Donald Trump didn’t earn too many endorsements from unions during his presidential campaign, but one enthusiastically supported him. The national Fraternal Order of Police (FOP), which boasts more than 330,000 members and is the country’s largest police union, announced in September that it would be backing Trump because he “understands and supports” its priorities. (The organization declined to make a formal endorsement in the 2012 presidential election but in 2008 backed John McCain.) Trump’s rhetoric on safety and law and order seemed to align with the right-leaning union. “Our members believe he will make America safe again,” the group explained when it announced its support. About a week after Election Day, it offered the president-elect a list of its priorities for the first 100 days of his administration.
The policy ideas, released through the union’s official website with little fanfare, includes more than a dozen proposals. Many involve aggressively dismantling the modest reforms suggested by the Obama administration in a 2015 plan called President’s Task Force on 21st Century Policing, such as increasing the use of body cameras nationwide and implementing a national database on police use of force. The FOP also wants Trump to bring back racial profiling in federal agencies by lifting or changing the 2003 ban put in place by the Bush administration. The union suggests he should cut off some or all federal aid to “sanctuary cities” and bring an end to Deferred Action for Childhood Arrivals (DACA), using its database to deport the individuals who had been protected by being included in it. Using police officers to participate in the deportation of undocumented immigrants was an idea Trump suggested in his immigration speech in Phoenix, Arizona, last August.

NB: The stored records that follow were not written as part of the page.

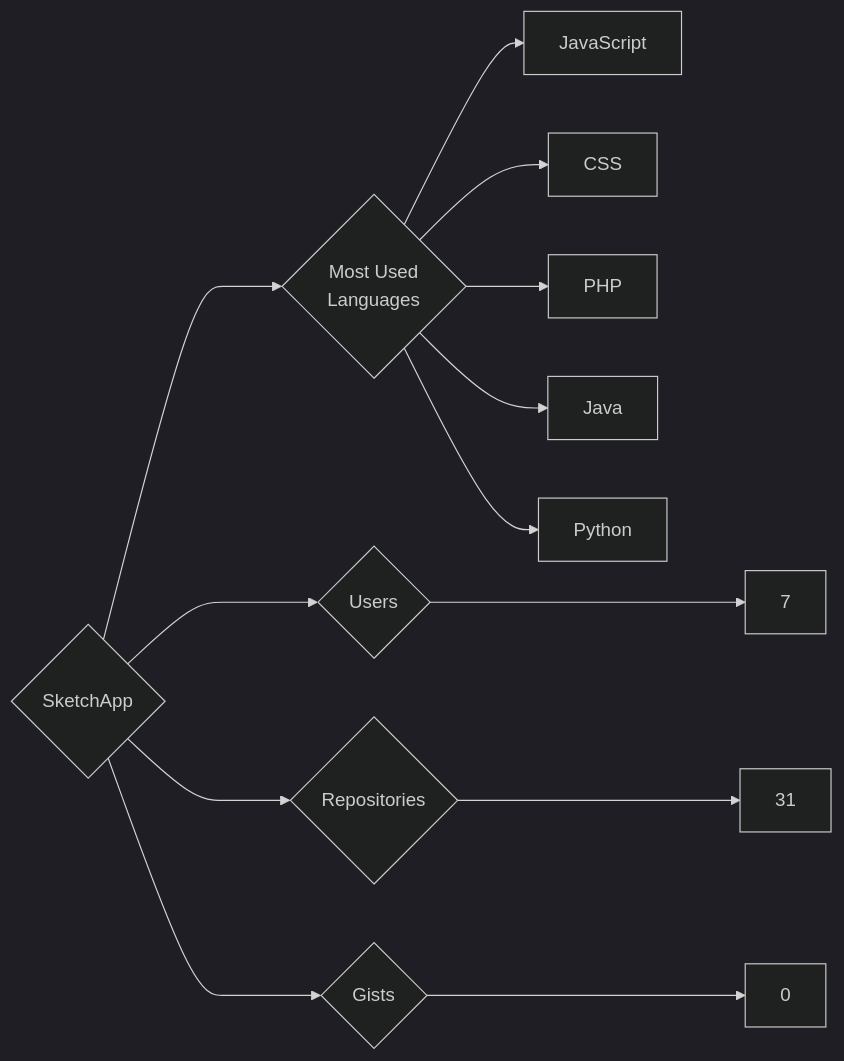
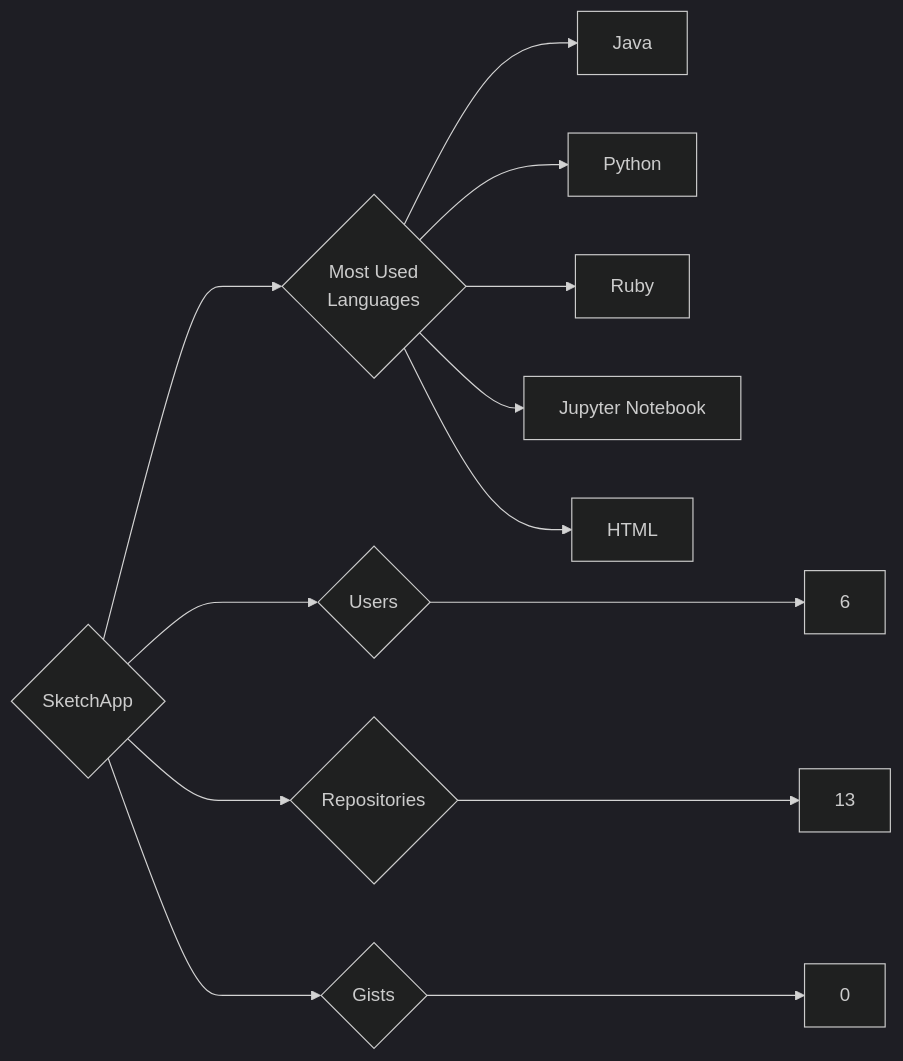
The diagram in targets/SketchApp/README.md (trickest/insiders), drawn with Mermaid (dark theme) before and after one commit. The commit also changed 1389 other files, not shown here.

````diff
--- a/targets/SketchApp/README.md
+++ b/targets/SketchApp/README.md
@@ -3,13 +3,13 @@
 ```mermaid
 graph LR
 COMPANY_NAME{SketchApp}
-COMPANY_NAME ---> U{Users} ---> UN[7]
-COMPANY_NAME ---> R{Repositories} ---> RN[31]
+COMPANY_NAME ---> U{Users} ---> UN[6]
+COMPANY_NAME ---> R{Repositories} ---> RN[13]
 COMPANY_NAME ---> G{Gists} ---> GN[0]
 COMPANY_NAME ---> ML{Most Used<br>Languages}
-ML --> JavaScript[JavaScript]
-ML --> CSS[CSS]
-ML --> PHP[PHP]
 ML --> Java[Java]
 ML --> Python[Python]
+ML --> Ruby[Ruby]
+ML --> Jupyter_Notebook[Jupyter Notebook]
+ML --> HTML[HTML]
 ```
````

Several large cities have indicated they will not use police officers or relinquish their status as sanctuary cities to help deport immigrants.
The Fraternal Order of Police’s resistance to change and embrace of Trump and his policies is directly at odds with police officers of color and other cops who believe law enforcement agencies need to reform to better serve all Americans. The Blacks in Law Enforcement of America opposed the FOP’s endorsement of Trump, writing, “Is this endorsement the result of a few individuals who may stand to benefit from [a] so-called law and order candidate who knows nothing about the Criminal Justice System and is opposed to necessary reform of the institution?” Civil rights groups have criticized the FOP’s priorities. “The FOP’s agenda for Trump’s first 100 days is abhorrent,” the Advancement Project, a civil rights organization based in Washington, DC, wrote on Twitter. Changing the way police officers serve their communities has been a high priority for many politicians and activists alike and some gains have been made, but if the FOP’s proposals can further influence the Trump administration, police reform may get a lot more difficult.